“I’m very sorry,” Daddy said. Whispers welled around him. He raised a hand for silence. He still smiled, but it no longer reached his eyes. “I’m afraid there’s a family emergency. Please, enjoy the music and refreshments. We will rejoin you as soon as we’re able.”
“I have to go.” I swung my feet off the window seat, swayed, and Deladis steadied me.
“It’s all right, Ms. Anna,” she said, keeping a hand on my shoulder. “Let them handle it. You need rest.”
I shook my head. The room swam. “I need to be with my family. Something’s wrong.”
“But the guests’ll see you—”
I looked up into her dark brown eyes, and she gave me an indulgent shake of her head. “Take the back stairs.” She held my redingote for me, and I slipped it snug around my shoulders. “Do you need help?”
“No, I’ve managed on my own before.” I said it more steadily than I felt, but she still followed me out my bedroom door and along the corridor.
My feigned strength lasted until I reached the top of the stairs. Out of breath already, I looked down at the fifteen steps that stood between me and the hallway to the study. Damn my pride.
“Are you sure, Ms. Anna?” Deladis asked softly. “It’s nothing shameful, needing help.”
“No. I’ll manage it.”
I gripped the smooth wood railing with both hands and took the first step. I made sure of my footing on every hardwood stair before I moved, and, by the time I reached the bottom, my arms trembled from keeping myself upright. Still, I looked up the stairway and gave a shaky, triumphant laugh. True to my word, I’d done it alone.
I stumbled the length of the corridor to the downstairs study. I rapped lightly on the door, and the hushed talking within cut off. Over the music and chatter of our guests in the garden and the rasp of my breathing, I heard furniture scraping. The brass knob turned, and Daddy’s brown eyes peered out at me.
“Anna—you should be in bed!” He swung the door wider to admit me and then turned the lock behind us.
“I wanted to be here,” I assured him. “I want to work.”
He glanced over his shoulder at Mama, who waved for me to join her at the whitewashed table. Daddy guided me to my seat beside her. A spoon clinked softly in a cream-colored china teacup as Mama stirred the piping liquid.
She pushed the cup of tea to me, already prepared to my liking, but I hesitated before I picked it up. This was one of her favorite tricks when I was recovering: if my hands shook at all, she’d whisk me back to bed, and not a thing I could say would stop her.
“Thank you,” I said when I was sure I could manage. Commanding my hands to be still, I raised the fine china cup to my lips and sipped. The honey and lemon played over my tongue. I delicately set the cup back on its saucer. “Delicious.”
Her expectant gaze turned to frustration, but she didn’t press me. “I know what my daughter needs,” she said with the same practiced smile she’d taught me.
“Let's have the report,” Daddy said, nodding to the man on my other side. “Leave nothing out.”
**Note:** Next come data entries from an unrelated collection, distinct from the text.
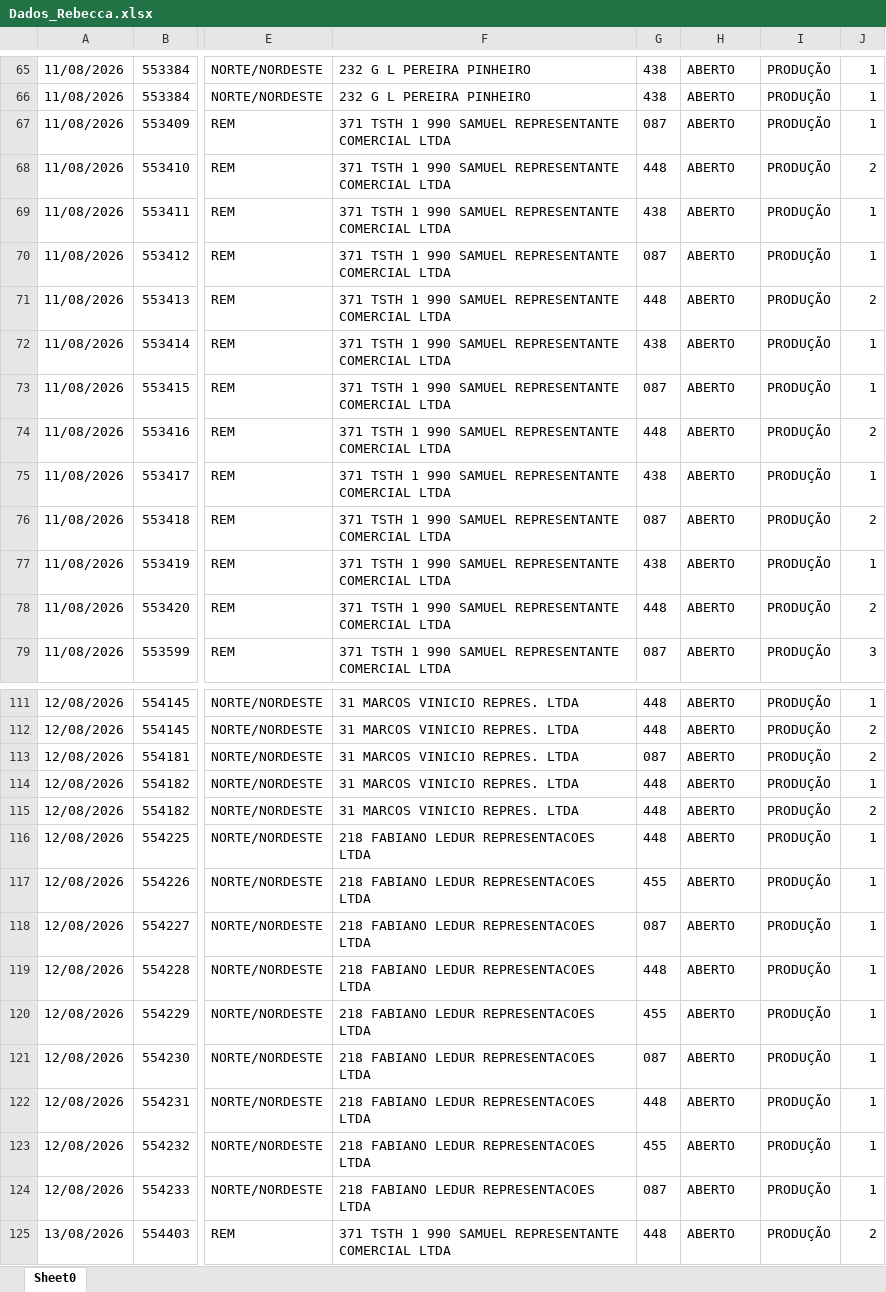
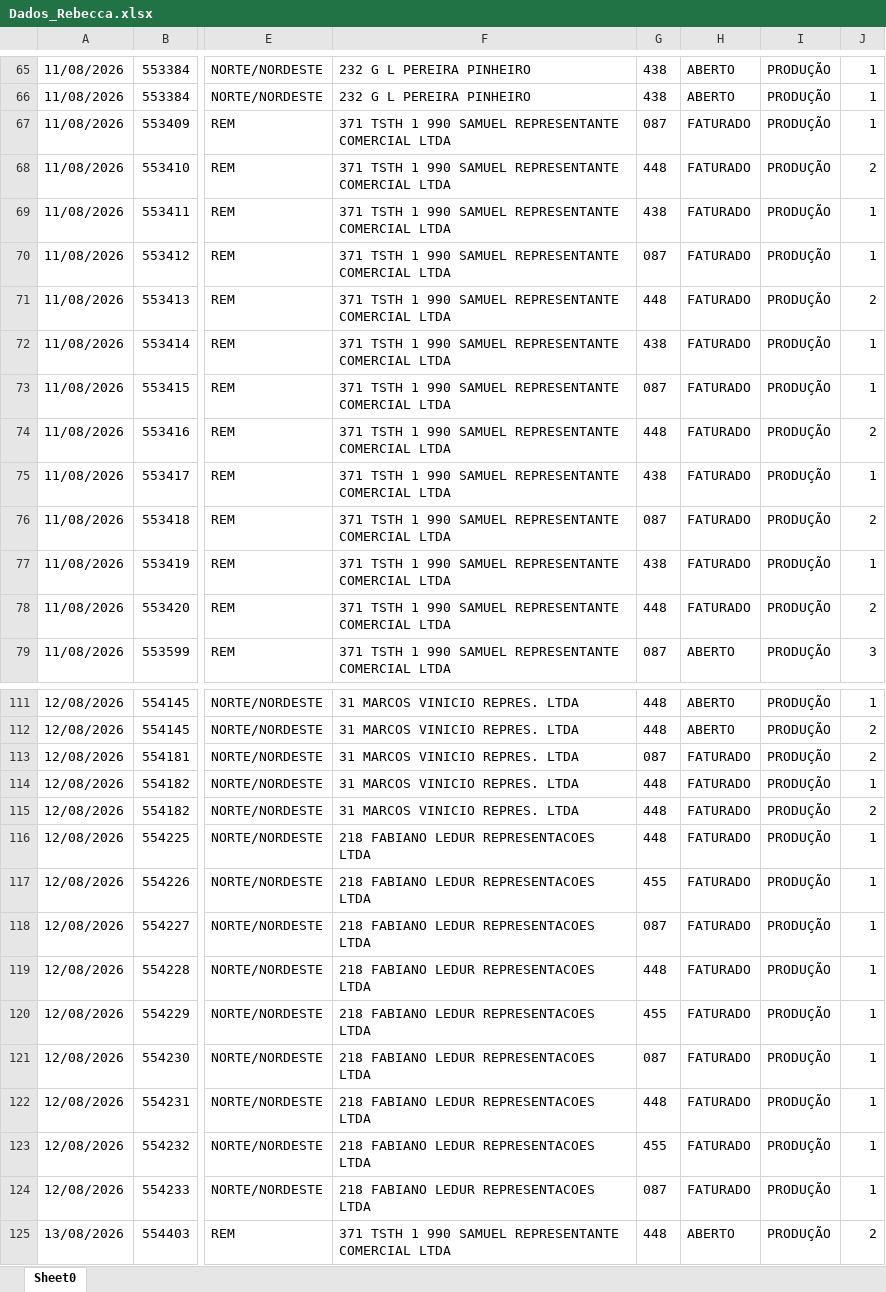
Before and after one commit to mariadeliagodoy/Rebecca, an Excel workbook: Dados_Rebecca.xlsx, sheet Sheet0, drawn as a sheet; only a part is shown, gaps mark what is left out; values as stored, in another font and other column widths than the file's, no borders; the diff covers the shown part only; the diff names each change by its address in the sheet, - before the commit and + after, or states it on an @@ line.

```diff
--- a/Dados_Rebecca.xlsx (sheet Sheet0)
+++ b/Dados_Rebecca.xlsx (sheet Sheet0)
-H67:H78: ABERTO
+H67:H78: FATURADO
-H113:H124: ABERTO
+H113:H124: FATURADO
```
Also changed, not shown: 49 added rows and 38 edited cells elsewhere in this sheet, 1 other file.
Petersen, our best commander, spread a map over the table. Usually, I was glad to see him, but the set of his shoulders was wrong. Tight. His hair was grayer about the temples than it had been just a few months ago. I’d only ever seen him impeccably groomed, but he had dark rings under his eyes and splashes of mud up to his knees.
Petersen placed a marker a few miles from his station in Richmond. “We found a new warren here.” He met my gaze. “There were a dozen bodies, drained dry, and a heap of weapons to your hip.
“These aren't the vampires we're used to. They're careful. Old. We hit hard, but the bastards had already escaped. All slipped out but one.”
Mama set her teacup aside. “That’s disappointing, Commander,” she said coolly, a touch of her French accent curling around the words. “We expect better of you. Still, it's nothing that couldn’t wait for your month-end report. Why come at a gallop?”
“Because the one they left behind had this.” He reached into his coat pocket and flung a letter upon the table. The profile of moose-head was pressed into the wax seal. Petersen glanced at Daddy. “It’s addressed to you.”